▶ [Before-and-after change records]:
··········
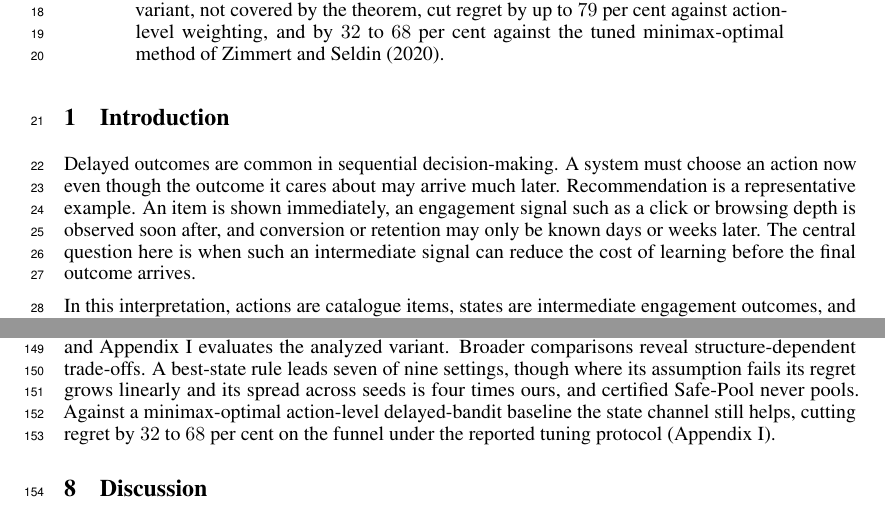
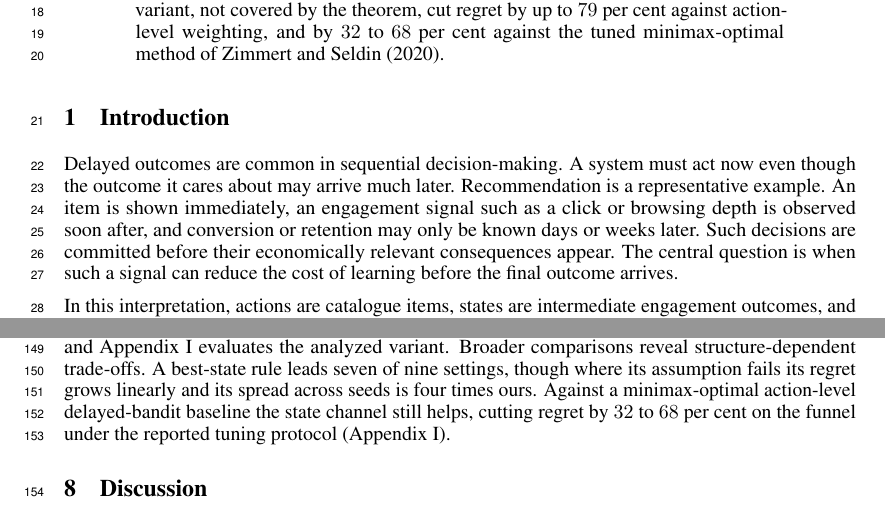
Before and after one commit to melikabaghi/state-exp3, a LaTeX paper (paper/main.tex): two parts of pages 1 and 4 of 26, joined at a grey line, cut so that both start at the same text. Compiled offline with pdfLaTeX.

Commit message:
Polish: name the operational framing, drop the orphaned Safe-Pool clause
Safe-Pool was named once in the four pages and never defined there;
Theorem 11 and study 4 keep it in full in the appendix.

Co-Authored-By: Claude Opus 5 <noreply@anthropic.com>

```diff
--- a/paper/main.tex
+++ b/paper/main.tex
@@ -67,12 +67,12 @@ minimax-optimal method of \citet{zimmert2020}.
 
 \section{Introduction}
 
-Delayed outcomes are common in sequential decision-making. A system must choose an action now
-even though the outcome it cares about may arrive much later. Recommendation is a representative
-example. An item is shown immediately, an engagement signal such as a click or browsing depth is
-observed soon after, and conversion or retention may only be known days or weeks later. The
-central question here is when such an intermediate signal can reduce the cost of learning before
-the final outcome arrives.
+Delayed outcomes are common in sequential decision-making. A system must act now even though the outcome it
+cares about may arrive much later. Recommendation is a representative
+example. An item is shown immediately, an engagement signal such as a click or browsing depth
+is observed soon after, and conversion or retention may only be known days or weeks later.
+Such decisions are committed before their economically relevant consequences appear. The central question is when such
+a signal can reduce the cost of learning before the final outcome arrives.
 
 In this interpretation, actions are catalogue items, states are intermediate engagement outcomes,
 and the delayed outcome is conversion. Different items may induce similar distributions over
@@ -281,7 +281,7 @@ Theorem~\ref{thm:sexp3}, whose proof requires $m=d+1$; we read
 them as evidence motivating Conjecture~\ref{conj:add}, and Appendix~\ref{app:num} evaluates the
 analyzed variant. Broader comparisons reveal structure-dependent trade-offs. A best-state rule leads seven of nine
 settings, though where its assumption fails its regret grows linearly and its spread across seeds
-is four times ours, and certified Safe-Pool never pools. Against a minimax-optimal action-level
+is four times ours. Against a minimax-optimal action-level
 delayed-bandit baseline the state channel still helps, cutting regret by $32$ to $68$ per cent on
 the funnel under the reported tuning protocol (Appendix~\ref{app:num}).
 
```
Also changed, not shown: paper/main.pdf.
··········
▶ [Task goal]:
Output nothing but the entries above, exactly, once the pictures are removed.

▶ [Solution for this problem]:
Before and after one commit to melikabaghi/state-exp3, a LaTeX paper (paper/main.tex): two parts of pages 1 and 4 of 26, joined at a grey line, cut so that both start at the same text. Compiled offline with pdfLaTeX.

Commit message:
Polish: name the operational framing, drop the orphaned Safe-Pool clause
Safe-Pool was named once in the four pages and never defined there;
Theorem 11 and study 4 keep it in full in the appendix.

Co-Authored-By: Claude Opus 5 <noreply@anthropic.com>

```diff
--- a/paper/main.tex
+++ b/paper/main.tex
@@ -67,12 +67,12 @@ minimax-optimal method of \citet{zimmert2020}.
 
 \section{Introduction}
 
-Delayed outcomes are common in sequential decision-making. A system must choose an action now
-even though the outcome it cares about may arrive much later. Recommendation is a representative
-example. An item is shown immediately, an engagement signal such as a click or browsing depth is
-observed soon after, and conversion or retention may only be known days or weeks later. The
-central question here is when such an intermediate signal can reduce the cost of learning before
-the final outcome arrives.
+Delayed outcomes are common in sequential decision-making. A system must act now even though the outcome it
+cares about may arrive much later. Recommendation is a representative
+example. An item is shown immediately, an engagement signal such as a click or browsing depth
+is observed soon after, and conversion or retention may only be known days or weeks later.
+Such decisions are committed before their economically relevant consequences appear. The central question is when such
+a signal can reduce the cost of learning before the final outcome arrives.
 
 In this interpretation, actions are catalogue items, states are intermediate engagement outcomes,
 and the delayed outcome is conversion. Different items may induce similar distributions over
@@ -281,7 +281,7 @@ Theorem~\ref{thm:sexp3}, whose proof requires $m=d+1$; we read
 them as evidence motivating Conjecture~\ref{conj:add}, and Appendix~\ref{app:num} evaluates the
 analyzed variant. Broader comparisons reveal structure-dependent trade-offs. A best-state rule leads seven of nine
 settings, though where its assumption fails its regret grows linearly and its spread across seeds
-is four times ours, and certified Safe-Pool never pools. Against a minimax-optimal action-level
+is four times ours. Against a minimax-optimal action-level
 delayed-bandit baseline the state channel still helps, cutting regret by $32$ to $68$ per cent on
 the funnel under the reported tuning protocol (Appendix~\ref{app:num}).
 
```
Also changed, not shown: paper/main.pdf.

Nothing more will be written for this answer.